Many riddles deal with location.

Do you think religion is boring?

Only to the uninitiated.

Are there errors in the loaves and fishes stories?

Some might avert their gaze and say politely under their breath that there are “textual problems.”

As I examine the loaves and fishes stories, I find there are many discrepancies.

Among the four books of the Gospel, there are actually six such stories in which huge crowds are fed with loaves of bread and fishes.  See the complete Bible stories and compare Matthew 14:13-21; Mark 6:32-45; Luke 9:10-17; John 6: 1-17; compare Matthew 15:32-39; Mark 8:1-10; and compare Matthew 16:5-12; Mark 8:14-21; Luke 12:1; see also a similar story in 2 Kings 4:42-44 – one click (NIV).  In this post I make use of the Revised Standard Version unless otherwise noted.

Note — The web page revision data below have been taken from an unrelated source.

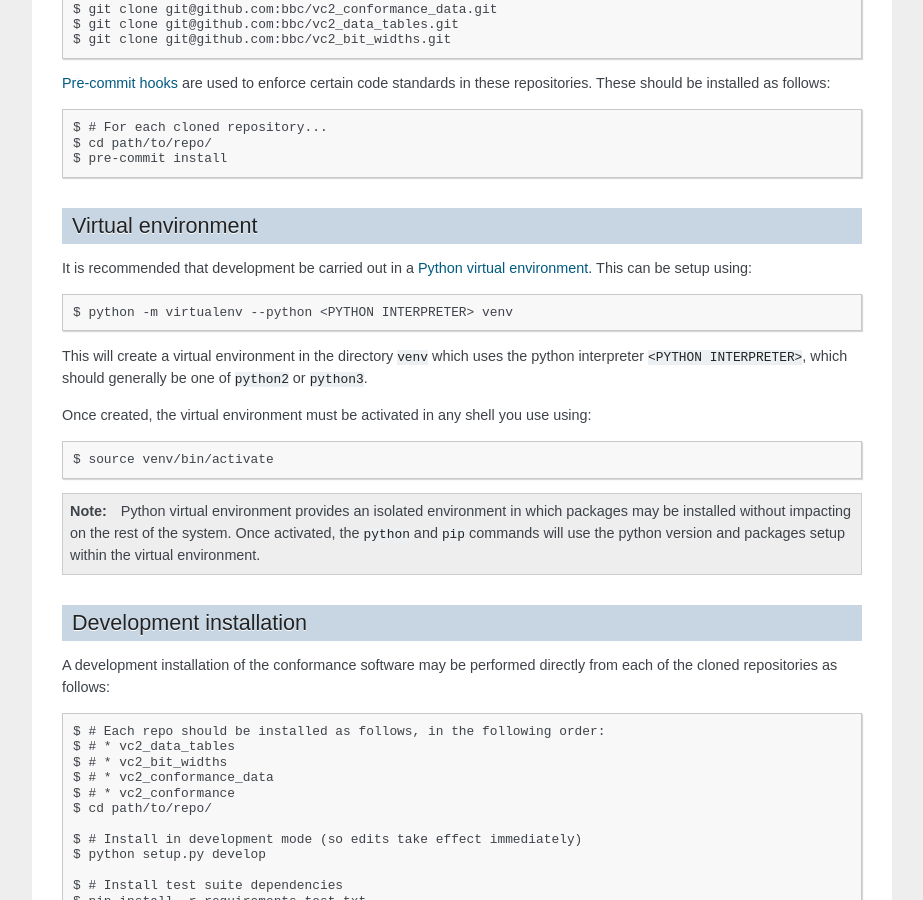
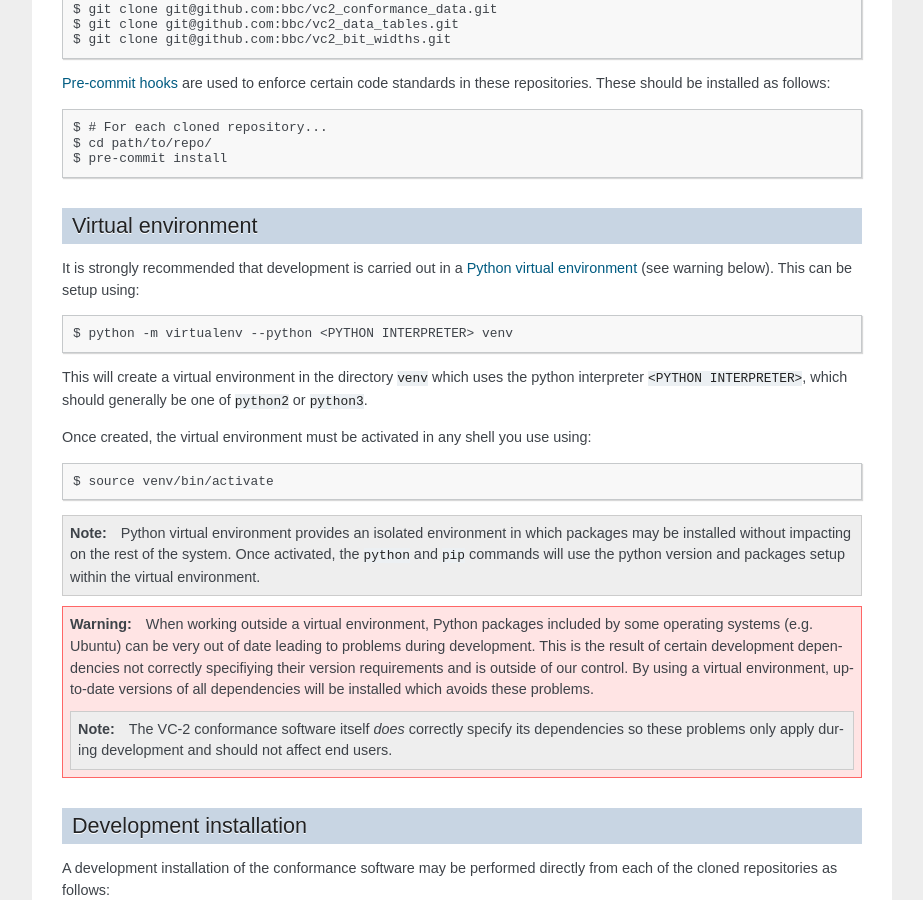
Before and after one commit to bbc/vc2_conformance, a Sphinx documentation site: the page built from docs/source/developer_guide/developer_installation.rst, in a window 1280 px wide and 900 px high, scrolled down 576 px. Shown: the whole window, without its empty margins (198-1121 px from the left). Built offline with Sphinx 7.4.7, drawn with Linux system fonts in a browser that asks for light colours.

Commit message:
Add strong recommendation to use a venv

```diff
--- a/docs/source/developer_guide/developer_installation.rst
+++ b/docs/source/developer_guide/developer_installation.rst
@@ -45,9 +45,9 @@ standards in these repositories. These should be installed as follows::
 Virtual environment
 -------------------
 
-It is recommended that development be carried out in a `Python virtual
-environment <https://virtualenv.pypa.io/en/stable/>`_. This can be setup
-using::
+It is strongly recommended that development is carried out in a `Python virtual
+environment <https://virtualenv.pypa.io/en/stable/>`_ (see warning below). This
+can be setup using::
 
     $ python -m virtualenv --python <PYTHON INTERPRETER> venv
 
@@ -66,6 +66,21 @@ using::
     packages may be installed without impacting on the rest of the system.
     Once activated, the ``python`` and ``pip`` commands will use the python
     version and packages setup within the virtual environment.
+
+.. warning::
+
+    When working outside a virtual environment, Python packages included by
+    some operating systems (e.g. Ubuntu) can be very out of date leading to
+    problems during development. This is the result of certain development
+    dependencies not correctly specifiying their version requirements and is
+    outside of our control. By using a virtual environment, up-to-date versions
+    of all dependencies will be installed which avoids these problems.
+
+    .. note::
+
+        The VC-2 conformance software itself *does* correctly specify its
+        dependencies so these problems only apply during development and should
+        not affect end users.
 
 
 Development installation
```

I have come to believe that the discrepancies were put there on purpose by the biblical authors in order to jolt the reader into a state of uncertainty and from there into greater awareness.  The discrepancies are there for the careful reader who takes enough time to find them.  This would be similar to the purpose of Zen Buddhist koans, catchy little sayings designed to propel one closer to enlightenment.

I think the discrepancies are deliberate because of:  (1) their nature – they are like riddles, (2) their frequency – they are sometimes repetitive, and (3) their proliferation – they are numerous.  If these were simply “errors” they would have been eliminated before publication or if transcription errors, in later editing.  Most likely.  The best explanation for the existence of these discrepancies would seem to be that they are intentional.

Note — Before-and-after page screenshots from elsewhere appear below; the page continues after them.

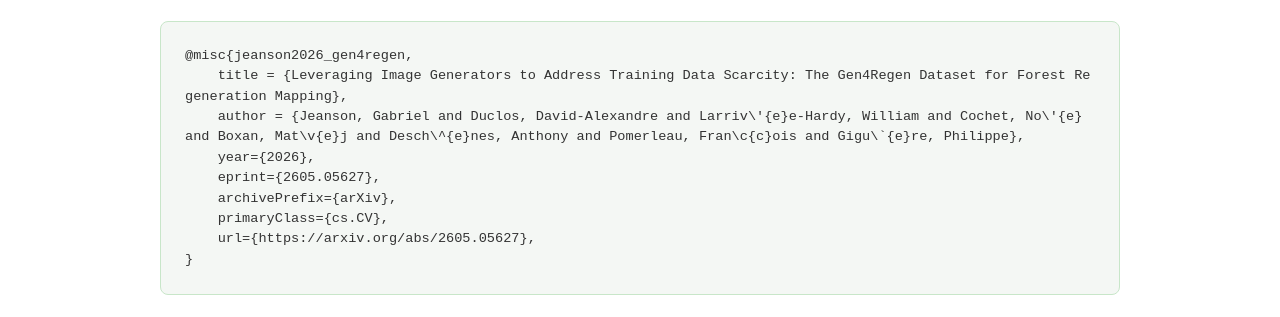
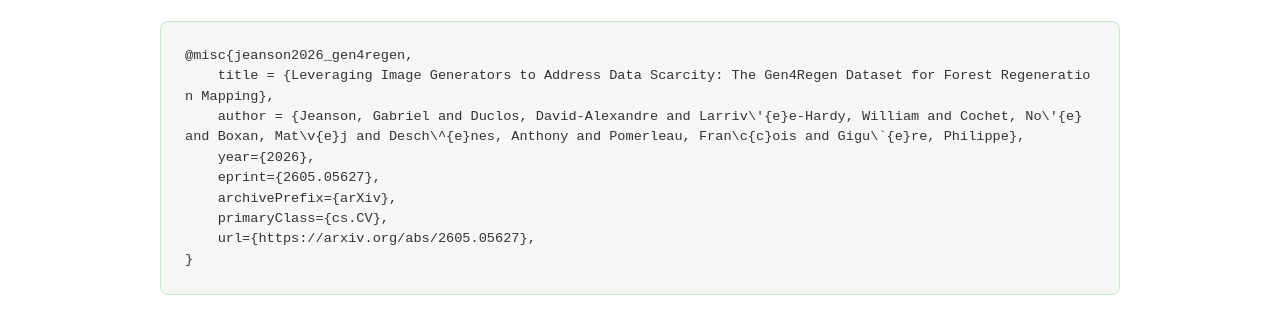
Before and after one commit to norlab-ulaval/gen4regen, a plain HTML site: page index.html in a window 1280 px wide. Shown: the part 2214-2531 px from the top of the page. Drawn offline with nearby package versions, Linux system fonts and the light colour scheme.

Commit message:
Update title in BibTeX entry

```diff
--- a/index.html
+++ b/index.html
@@ -255,7 +255,7 @@
             <div class="container is-max-desktop">
                 <h2 class="section-title">BibTeX</h2>
                 <pre><code>@misc{jeanson2026_gen4regen,
-    title = {Leveraging Image Generators to Address Training Data Scarcity: The Gen4Regen Dataset for Forest Regeneration Mapping},
+    title = {Leveraging Image Generators to Address Data Scarcity: The Gen4Regen Dataset for Forest Regeneration Mapping},
     author = {Jeanson, Gabriel and Duclos, David-Alexandre and Larriv\'{e}e-Hardy, William and Cochet, No\'{e} and Boxan, Mat\v{e}j and Desch\^{e}nes, Anthony and Pomerleau, Fran\c{c}ois and Gigu\`{e}re, Philippe},
     year={2026},
     eprint={2605.05627},
```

Riddle 1:  Jesus is in a city and in a deserted place.

What if there are “textual problems” within the confines of a single book?  Is the reader getting tweaked?  Here we have Luke saying that Jesus “withdrew apart to a city called Bethsaida” (Luke 9:10 (RSV)); and then a few lines later, “we are here in a lonely place.” A city is a lonely place?  Did you notice that?  Did you notice that?!!!  The NIV has, “we are in a remote place here.”  Remote.  Lonely.  Deserted.  Solitary.  These are words used in translations.  “City” or “town” is a contradiction.  Perhaps an intentional contradiction.

KJV translators went wild trying to “fix” that problem and the NKJV likewise.  Compare:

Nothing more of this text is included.